Information provided =
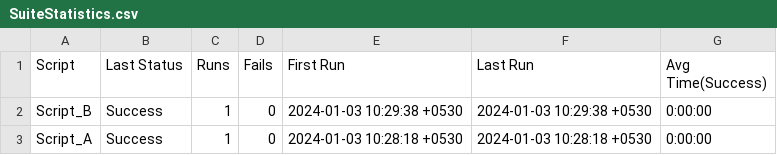
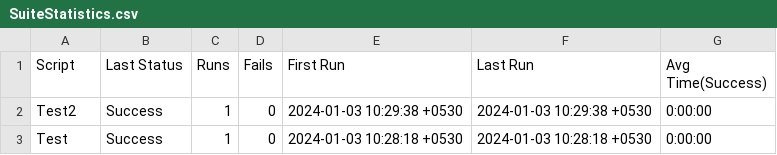
Before and after one commit to Sudhakar-Medameni/New7.1, a CSV file: DAI_7.1.suite/Results/SuiteStatistics.csv, drawn as a sheet.

Commit message:
first Commit

```diff
--- a/DAI_7.1.suite/Results/SuiteStatistics.csv
+++ b/DAI_7.1.suite/Results/SuiteStatistics.csv
@@ -1,3 +1,3 @@
 Script,Last Status,Runs,Fails,First Run,Last Run,Avg Time(Success)
-Script_B,Success,1,0,2024-01-03 10:29:38 +0530,2024-01-03 10:29:38 +0530,0:00:00
-Script_A,Success,1,0,2024-01-03 10:28:18 +0530,2024-01-03 10:28:18 +0530,0:00:00
+Test2,Success,1,0,2024-01-03 10:29:38 +0530,2024-01-03 10:29:38 +0530,0:00:00
+Test,Success,1,0,2024-01-03 10:28:18 +0530,2024-01-03 10:28:18 +0530,0:00:00
```
Also changed, not shown: 18 other files.
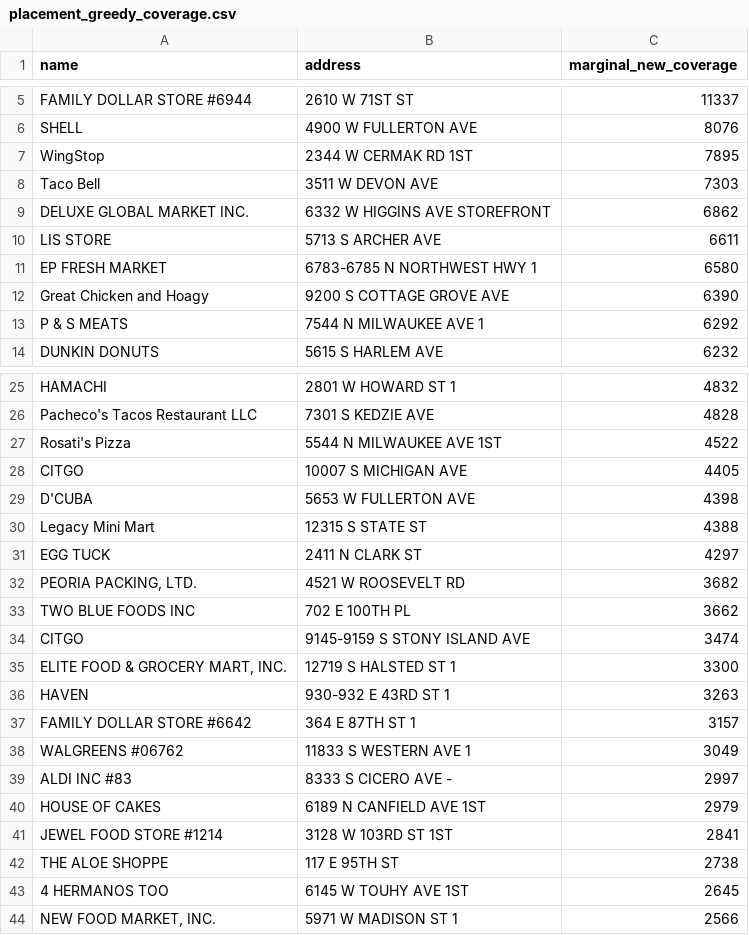
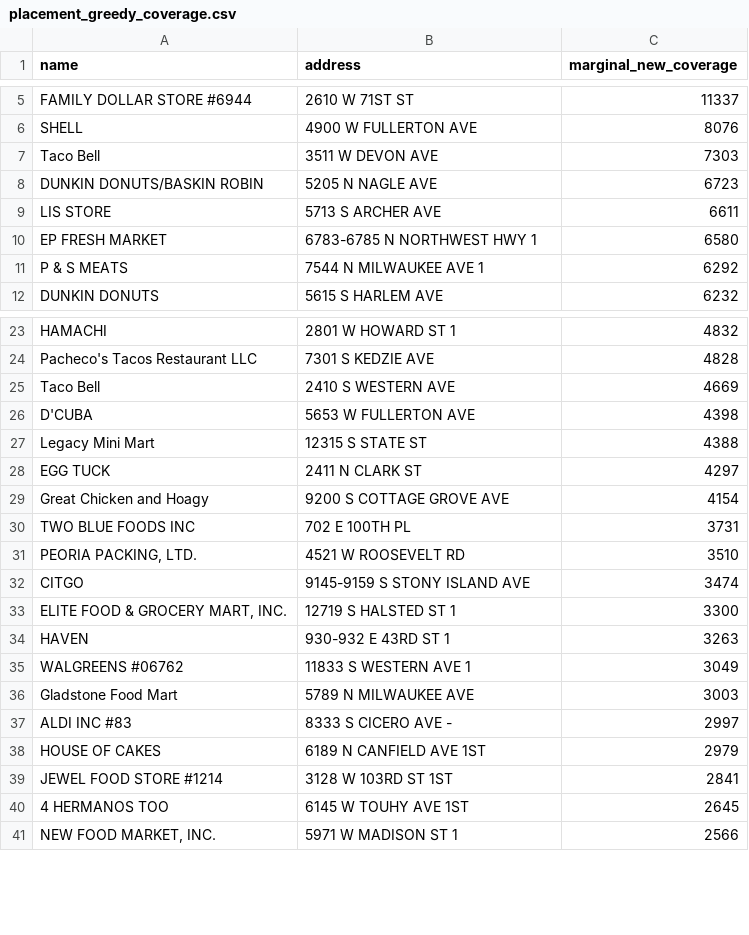
Before and after one commit to SaveSpots-NFP/SaveSpots_Chicago, a CSV file: data/clean/placement_greedy_coverage.csv, drawn as a sheet; only a part is shown, gaps mark what is left out; the diff covers the shown part only.

```diff
--- a/data/clean/placement_greedy_coverage.csv
+++ b/data/clean/placement_greedy_coverage.csv
@@ -6,8 +6,6 @@ FAMILY DOLLAR STORE #6944,2610 W 71ST ST,11337
 SHELL,4900 W FULLERTON AVE,8076
-WingStop,2344 W CERMAK RD 1ST,7895
 Taco Bell,3511 W DEVON AVE,7303
-DELUXE GLOBAL MARKET INC.,6332 W HIGGINS AVE STOREFRONT,6862
+DUNKIN DONUTS/BASKIN ROBIN,5205 N NAGLE AVE,6723
 LIS STORE,5713 S ARCHER AVE,6611
 EP FRESH MARKET,6783-6785 N NORTHWEST HWY 1,6580
-Great Chicken and Hoagy,9200 S COTTAGE GROVE AVE,6390
 P & S MEATS,7544 N MILWAUKEE AVE 1,6292
@@ -26,4 +24,3 @@ HAMACHI,2801 W HOWARD ST 1,4832
 Pacheco's Tacos Restaurant LLC,7301 S KEDZIE AVE,4828
-Rosati's Pizza,5544 N MILWAUKEE AVE 1ST,4522
-CITGO,10007 S MICHIGAN AVE,4405
+Taco Bell,2410 S WESTERN AVE,4669
 D'CUBA,5653 W FULLERTON AVE,4398
@@ -31,4 +28,5 @@ Legacy Mini Mart,12315 S STATE ST,4388
 EGG TUCK,2411 N CLARK ST,4297
-"PEORIA PACKING, LTD.",4521 W ROOSEVELT RD,3682
-TWO BLUE FOODS INC,702 E 100TH PL,3662
+Great Chicken and Hoagy,9200 S COTTAGE GROVE AVE,4154
+TWO BLUE FOODS INC,702 E 100TH PL,3731
+"PEORIA PACKING, LTD.",4521 W ROOSEVELT RD,3510
 CITGO,9145-9159 S STONY ISLAND AVE,3474
@@ -36,4 +34,4 @@ CITGO,9145-9159 S STONY ISLAND AVE,3474
 HAVEN,930-932 E 43RD ST 1,3263
-FAMILY DOLLAR STORE #6642,364 E 87TH ST 1,3157
 WALGREENS #06762,11833 S WESTERN AVE 1,3049
+Gladstone Food Mart,5789 N MILWAUKEE AVE,3003
 ALDI INC #83,8333 S CICERO AVE  -,2997
@@ -41,3 +39,2 @@ HOUSE OF CAKES,6189 N CANFIELD AVE 1ST,2979
 JEWEL FOOD STORE #1214,3128 W 103RD ST 1ST,2841
-THE ALOE SHOPPE,117 E 95TH ST,2738
 4 HERMANOS TOO,6145 W TOUHY AVE 1ST,2645
```
Also changed, not shown: 3 added rows elsewhere in this file, data/clean/composite_vulnerability_index_tract.csv, data/clean/naloxone_supply_registry_v1.csv, 10 other files.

Task description = What is needed is a word-for-word restatement of the entries, minus any pictures.

Task answer =
Before and after one commit to Sudhakar-Medameni/New7.1, a CSV file: DAI_7.1.suite/Results/SuiteStatistics.csv, drawn as a sheet.

Commit message:
first Commit

```diff
--- a/DAI_7.1.suite/Results/SuiteStatistics.csv
+++ b/DAI_7.1.suite/Results/SuiteStatistics.csv
@@ -1,3 +1,3 @@
 Script,Last Status,Runs,Fails,First Run,Last Run,Avg Time(Success)
-Script_B,Success,1,0,2024-01-03 10:29:38 +0530,2024-01-03 10:29:38 +0530,0:00:00
-Script_A,Success,1,0,2024-01-03 10:28:18 +0530,2024-01-03 10:28:18 +0530,0:00:00
+Test2,Success,1,0,2024-01-03 10:29:38 +0530,2024-01-03 10:29:38 +0530,0:00:00
+Test,Success,1,0,2024-01-03 10:28:18 +0530,2024-01-03 10:28:18 +0530,0:00:00
```
Also changed, not shown: 18 other files.
Before and after one commit to SaveSpots-NFP/SaveSpots_Chicago, a CSV file: data/clean/placement_greedy_coverage.csv, drawn as a sheet; only a part is shown, gaps mark what is left out; the diff covers the shown part only.

```diff
--- a/data/clean/placement_greedy_coverage.csv
+++ b/data/clean/placement_greedy_coverage.csv
@@ -6,8 +6,6 @@ FAMILY DOLLAR STORE #6944,2610 W 71ST ST,11337
 SHELL,4900 W FULLERTON AVE,8076
-WingStop,2344 W CERMAK RD 1ST,7895
 Taco Bell,3511 W DEVON AVE,7303
-DELUXE GLOBAL MARKET INC.,6332 W HIGGINS AVE STOREFRONT,6862
+DUNKIN DONUTS/BASKIN ROBIN,5205 N NAGLE AVE,6723
 LIS STORE,5713 S ARCHER AVE,6611
 EP FRESH MARKET,6783-6785 N NORTHWEST HWY 1,6580
-Great Chicken and Hoagy,9200 S COTTAGE GROVE AVE,6390
 P & S MEATS,7544 N MILWAUKEE AVE 1,6292
@@ -26,4 +24,3 @@ HAMACHI,2801 W HOWARD ST 1,4832
 Pacheco's Tacos Restaurant LLC,7301 S KEDZIE AVE,4828
-Rosati's Pizza,5544 N MILWAUKEE AVE 1ST,4522
-CITGO,10007 S MICHIGAN AVE,4405
+Taco Bell,2410 S WESTERN AVE,4669
 D'CUBA,5653 W FULLERTON AVE,4398
@@ -31,4 +28,5 @@ Legacy Mini Mart,12315 S STATE ST,4388
 EGG TUCK,2411 N CLARK ST,4297
-"PEORIA PACKING, LTD.",4521 W ROOSEVELT RD,3682
-TWO BLUE FOODS INC,702 E 100TH PL,3662
+Great Chicken and Hoagy,9200 S COTTAGE GROVE AVE,4154
+TWO BLUE FOODS INC,702 E 100TH PL,3731
+"PEORIA PACKING, LTD.",4521 W ROOSEVELT RD,3510
 CITGO,9145-9159 S STONY ISLAND AVE,3474
@@ -36,4 +34,4 @@ CITGO,9145-9159 S STONY ISLAND AVE,3474
 HAVEN,930-932 E 43RD ST 1,3263
-FAMILY DOLLAR STORE #6642,364 E 87TH ST 1,3157
 WALGREENS #06762,11833 S WESTERN AVE 1,3049
+Gladstone Food Mart,5789 N MILWAUKEE AVE,3003
 ALDI INC #83,8333 S CICERO AVE  -,2997
@@ -41,3 +39,2 @@ HOUSE OF CAKES,6189 N CANFIELD AVE 1ST,2979
 JEWEL FOOD STORE #1214,3128 W 103RD ST 1ST,2841
-THE ALOE SHOPPE,117 E 95TH ST,2738
 4 HERMANOS TOO,6145 W TOUHY AVE 1ST,2645
```
Also changed, not shown: 3 added rows elsewhere in this file, data/clean/composite_vulnerability_index_tract.csv, data/clean/naloxone_supply_registry_v1.csv, 10 other files.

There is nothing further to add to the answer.